If officially confirmed, the voting total far outstrips the 2 696 670 votes cast in the general election of 2005; the 2 421 973 votes that were cast in the March 29 2008 harmonised elections and the 2 514 750 votes cast in the presidential election runoff of June 27 that year.
Our unofficial collation indicates that the “Yes Vote” may be as high as 90 percent, with the remaining 10 percent accounting for the “No Vote” and spoiled ballots.
This means close to three million voters endorsed the draft constitution, which would translate to over 55 percent of the 5,6 million registered voters.
With voting trends showing most Zanu-PF strongholds in rural areas recorded high turnouts to drive the “Yes Vote” with MDC-T-dominated urban areas recording low endorsement in some areas; analysts say if the referendum results mirror the impending harmonised elections then Zanu-PF is poised for a landslide victory.
The view by analysts dovetails with several recent surveys that have given the revolutionary party the edge over its coalition government partner, the MDC-T.
In September last year, the UK-based pro-MDC-T group, Zimbabwe Vigil, said the MDC-T was likely to lose the forthcoming harmonised elections because of rampant corruption within its top leadership among other issues.
Zimbabwe Virgil’s damning assessment of MDC-T’s electoral chances came hard on the heels of two unflattering surveys by the US-based group, Freedom House, and Afrobarometer that said President Mugabe and Zanu-PF would win polls ahead of Mr Tsvangirai and the MDC-T. The Freedom House survey, that was released in August, said support for the MDC-T had fallen from 38 percent in 2010 to 20 percent this year while support for Zanu-PF grew to 31 percent from 17 percent, over the same period.
The survey also said that President Mugabe would command the support of 31 percent of voters in a presidential election, compared to 19 percent for Mr Tsvangirai.
The survey said Zanu-PF had clear programmes such as the land reform and other empowerment programmes to sell to the electorate while the “Change” mantra pushed by MDC-T had lost steam.
The Afrobarometer survey, entitled “Voting Intentions in Zimbabwe: A Margin of Terror?”, also put Zanu-PF ahead of MDC-T, but said another coalition government was likely. Another survey carried out later in the year, in November, by the Mass Public Opinion Institute and released in February this year said Zanu PF would win the parliamentary elections with 33 percent of the vote to 32 percent for the MDC-T.
Analysts, however, questioned how the 11 percentage point gap MPOI had given Zanu-PF in an earlier survey last year had been whittled down to a sole point in a matter of months. They intimated that donors, who fund the surveys, were probably on a damage control drive of painting the picture of a resurgent MDC-T catching up with Zanu-PF ahead of the elections to create self-fulfilling prophecies in the event of an MDC-T loss.

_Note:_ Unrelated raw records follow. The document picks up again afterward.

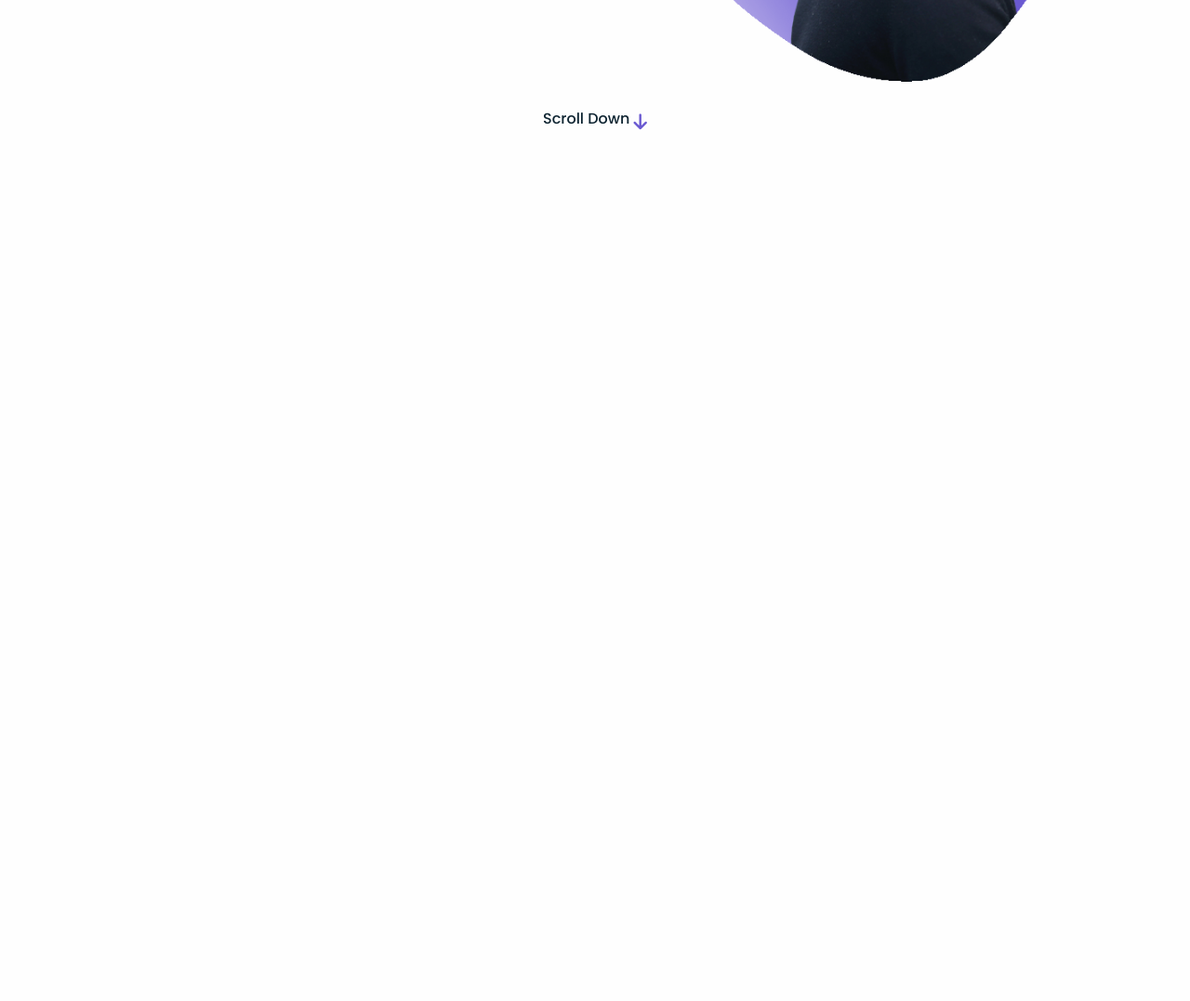
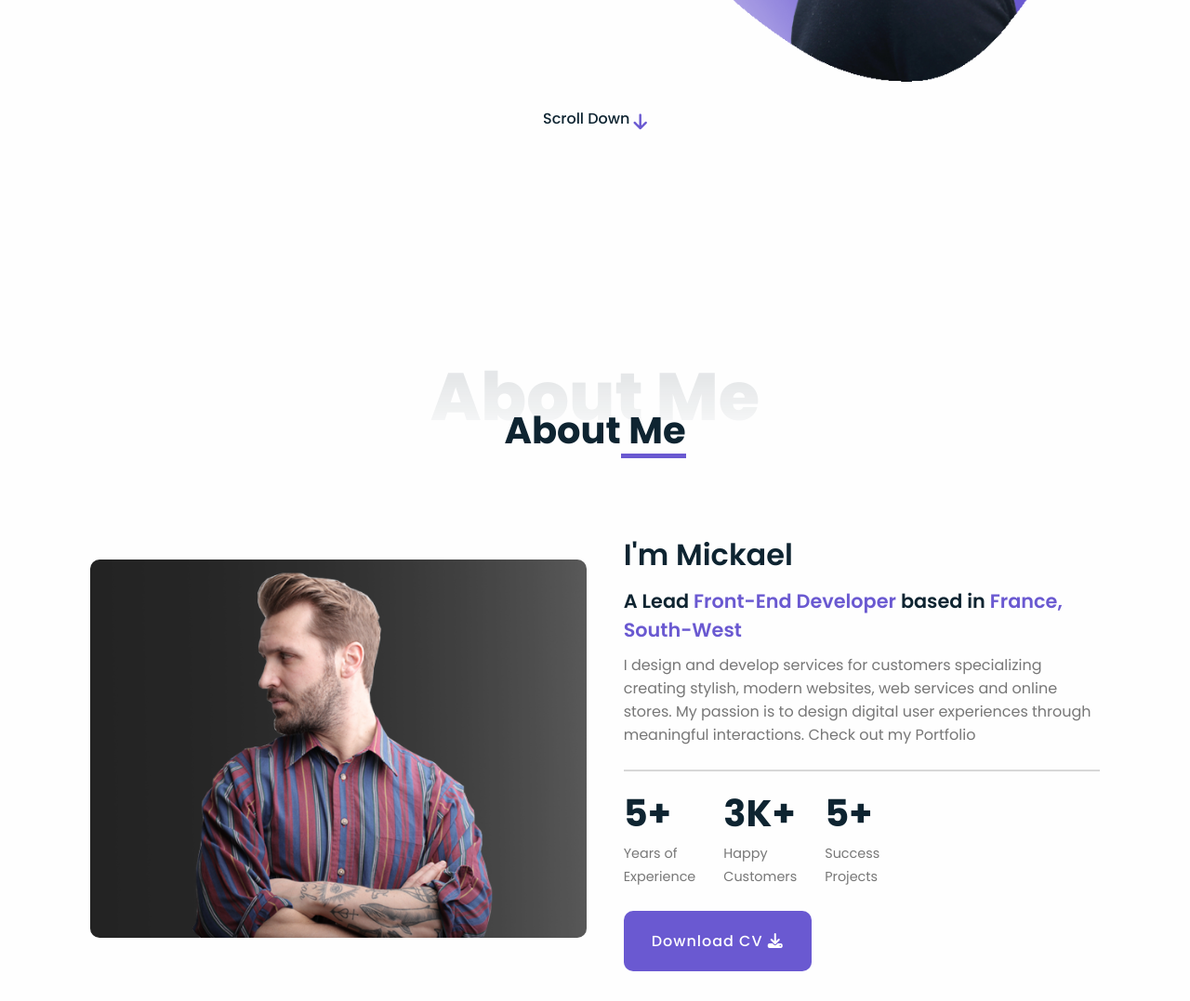
Before and after one commit to djiz/Complete-Responsive-Portfolio-Website, a plain HTML site: page index.html in a window 1280 px wide. Shown: the part 586-1663 px from the top of the page at 93% size. Before the commit the page ends 863 px from the top, so only its background shows below. Drawn offline with Linux system fonts and the light colour scheme.

Commit message:
About Section HTML & CSS

```diff
--- a/css/styles.css
+++ b/css/styles.css
@@ -179,12 +179,99 @@ header {
     }
 }
 
-
-
-
 /********** Common styles for all sections **********/
 .flex-center {
     display: flex;
     justify-content: center;
     align-items: center;
 }
+.section {
+    position: relative;
+    width: 1150px;
+    margin-left: auto;
+    margin-right: auto;
+    padding: 6rem 2rem 2rem;
+}
+.sub-section {
+    position: relative;
+    width: 1150px;
+    margin-left: auto;
+    margin-right: auto;
+    padding: 6rem 0;
+}
+.section-title-01 {
+    font-size: 4.5em;
+    font-weight: 800;
+    margin-bottom: 2rem;
+    background: linear-gradient(to top, transparent 0%, var(--first-color) 70%);
+    -webkit-background-clip: text;
+    -webkit-text-fill-color: transparent;
+    opacity: .1;
+}
+.section-title-02 {
+    font-size: 2.5em;
+    font-weight: 700;
+    transform: translateY(-80px);
+}
+.section-title-02:before {
+    content: '';
+    position: absolute;
+    width: 70px;
+    height: 5px;
+    right: 0;
+    bottom: 0;
+    background: var(--second-color);
+}
+.container {
+    position: relative;
+    flex-direction: column;
+}
+
+/*********** ABOUT SECTION **********/
+.about .container .content {
+    column-gap: 40px;
+    width: 100%;
+}
+.about-img {
+    position: relative;
+}
+.about-img img {
+    max-width: 100%;
+    min-width: 500px;
+    border-radius: 10px;
+}
+.about-info .description {
+    max-width: 600px;
+}
+.about-info .description h3 {
+    font-size: 2em;
+    font-weight: 600;
+    margin-bottom: 10px;
+}
+.about-info .description h4 {
+    font-size: 1.3em;
+    font-weight: 600;
+    margin-bottom: 10px;
+}
+.about-info .description h4 span {
+    color: var(--second-color);
+}
+.about-info .description p {
+    color: var(--third-color);
+    font-size: var(--normal-font-size);
+    margin-bottom: 15px;
+    padding-bottom: 25px;
+    border-bottom: 2px solid var(--line-color);
+}
+.about-info .professional-list {
+    display: flex;
+    column-gap: 30px;
+}
+.about-info .professional-list .list-item h3 {
+    font-size: 2.5em;
+    font-weight: 700;
+}
+.about-info .professional-list .list-item span {
+    color: var(--third-color);
+    font-size: var(--small-font-size);
+}
--- a/index.html
+++ b/index.html
@@ -44,6 +44,40 @@
         <a href="#about" class="scroll-down">Scroll Down <i class="fas fa-arrow-down"></i></a>
     </section>
 
+    <!-- About Section -->
+    <section class="about section" id="about">
+        <div class="container flex-center">
+            <h1 class="section-title-01">About Me</h1>
+            <h2 class="section-title-02">About Me</h2>
+            <div class="content flex-center">
+                <div class="about-img">
+                    <img src="images/about-img.png" alt="">
+                </div>
+                <div class="about-info">
+                    <div class="description">
+                        <h3>I'm Mickael</h3>
+                        <h4>A Lead <span>Front-End Developer</span> based in <span>France, South-West</span></h4>
+                        <p>I design and develop services for customers specializing creating stylish, modern websites, web services and online stores. My passion is to design digital user experiences through meaningful interactions. Check out my Portfolio</p>
+                    </div>
+                    <ul class="professional-list">
+                        <li class="list-item">
+                            <h3>5+</h3>
+                            <span>Years of<br>Experience</span>
+                        </li>
+                        <li class="list-item">
+                            <h3>3K+</h3>
+                            <span>Happy<br>Customers</span>
+                        </li>
+                        <li class="list-item">
+                            <h3>5+</h3>
+                            <span>Success<br>Projects</span>
+                        </li>
+                    </ul>
+                    <a href="" class="btn">Download CV <i class="fas fa-download"></i></a>
+                </div>
+            </div>
+        </div>
+    </section>
 
     <script src="script.js"></script>
 </body>
```
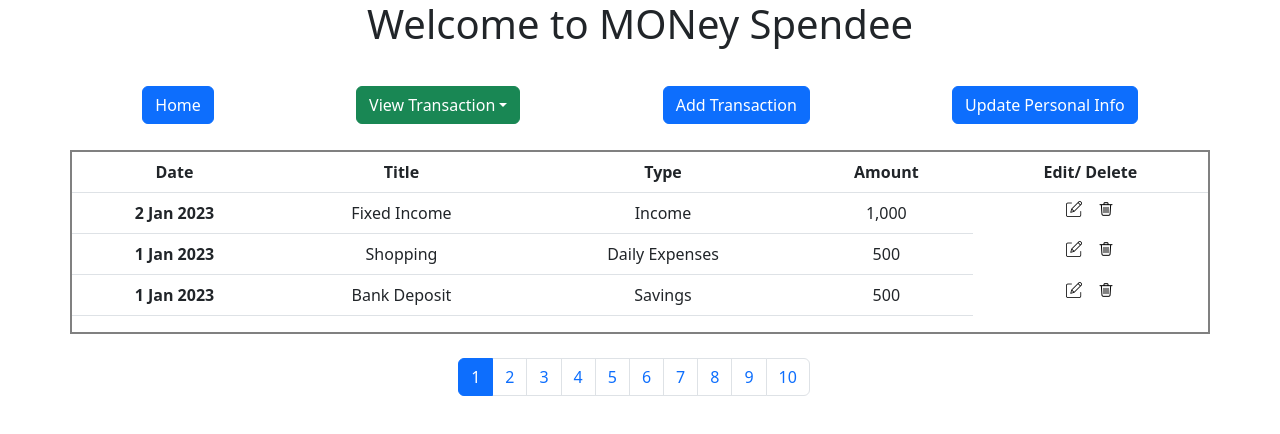
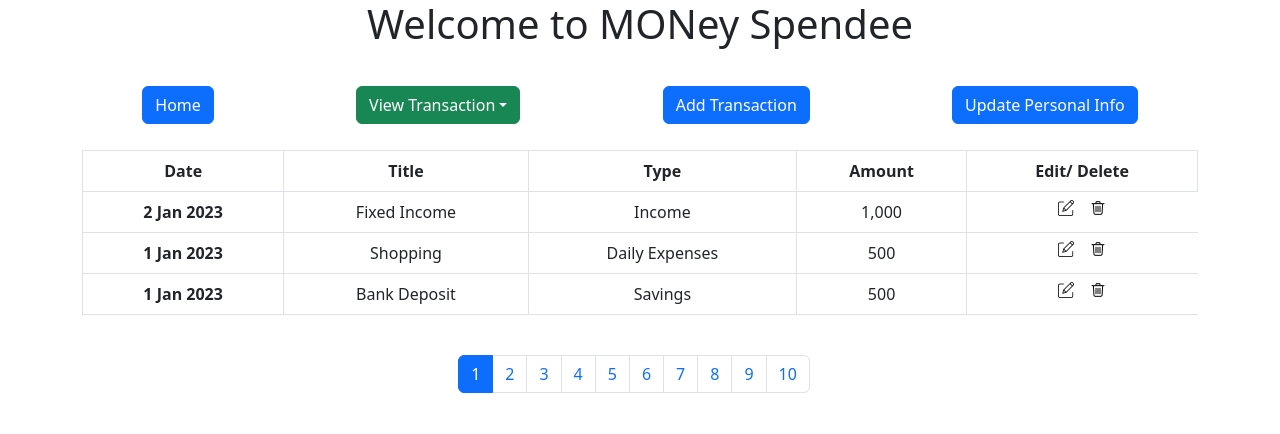
Before and after one commit to chonnikan-aue/money-spendee-client, a React (Create React App) app: page /table-view in a window 1280 px wide. Shown: the top 434 px of the page. Built offline with nearby package versions, Linux system fonts and the light colour scheme; the HTML template or start-up script is replaced by a standard one.

Commit message:
Solve Dropdown reloads the whole page

```diff
--- a/src/App.css
+++ b/src/App.css
@@ -20,6 +20,6 @@ nav {
   margin: 3% 0 2% 0;
 }
 
-.row:not(#income-box,#savings-box,#daily-expenses-box,#investment-box,#pagination-row,#dashboard-header-row,#pie-chart-row) {
+.row:not(#income-box,#savings-box,#daily-expenses-box,#investment-box,#pagination-row,#dashboard-header-row,#pie-chart-row,#table-row) {
   border: 2px solid grey;
 }
--- a/src/App.js
+++ b/src/App.js
@@ -62,9 +62,12 @@ function App() {
             View Transaction
           </Dropdown.Toggle>
           <Dropdown.Menu>
-            <Dropdown.Item href="/table-view">Table View</Dropdown.Item>
-            <Dropdown.Item href="/dashboard-view">Dashboard View</Dropdown.Item>
-            <Dropdown.Item href="/summary-view">Summary View</Dropdown.Item>
+            {/* <Dropdown.Item href="/table-view">Table View</Dropdown.Item> */}
+            <Dropdown.Item as={Link} to="/table-view">Table View</Dropdown.Item>
+            {/* <Dropdown.Item href="/dashboard-view">Dashboard View</Dropdown.Item> */}
+            <Dropdown.Item as={Link} to="/dashboard-view">Dashboard View</Dropdown.Item>
+            {/* <Dropdown.Item href="/summary-view">Summary View</Dropdown.Item> */}
+            <Dropdown.Item as={Link} to="/summary-view">Summary View</Dropdown.Item>
           </Dropdown.Menu>
         </Dropdown>
         <Link to="/add-transaction">
--- a/src/components/TableView/TableView.js
+++ b/src/components/TableView/TableView.js
@@ -19,8 +19,9 @@ const TableView = props => {
 
   return (
     <Container>
-      <Row>
-        <Table>
+      {/* {<script src="https://unpkg.com/bootstrap-table@1.21.2/dist/bootstrap-table.min.js"></script>}  */}
+      <Row id="table-row">
+        <Table bordered responsive>
           <thead>
             <tr>
               <th scope="col">Date</th>
```
Also changed, not shown: 1 other file (tests, documents, lock files or other folders).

Over the past few months, the MDC-T has been on a campaign of trashing the socio-political environment alleging resurgence in cases of political violence. The party’s leadership recently despatched their secretary for international relations, Mr Jameson Timba, to distribute a dossier in the Sadc region. A move that analysts said was designed to create self-fulfilling prophecies ahead of pending defeat in the harmonised elections.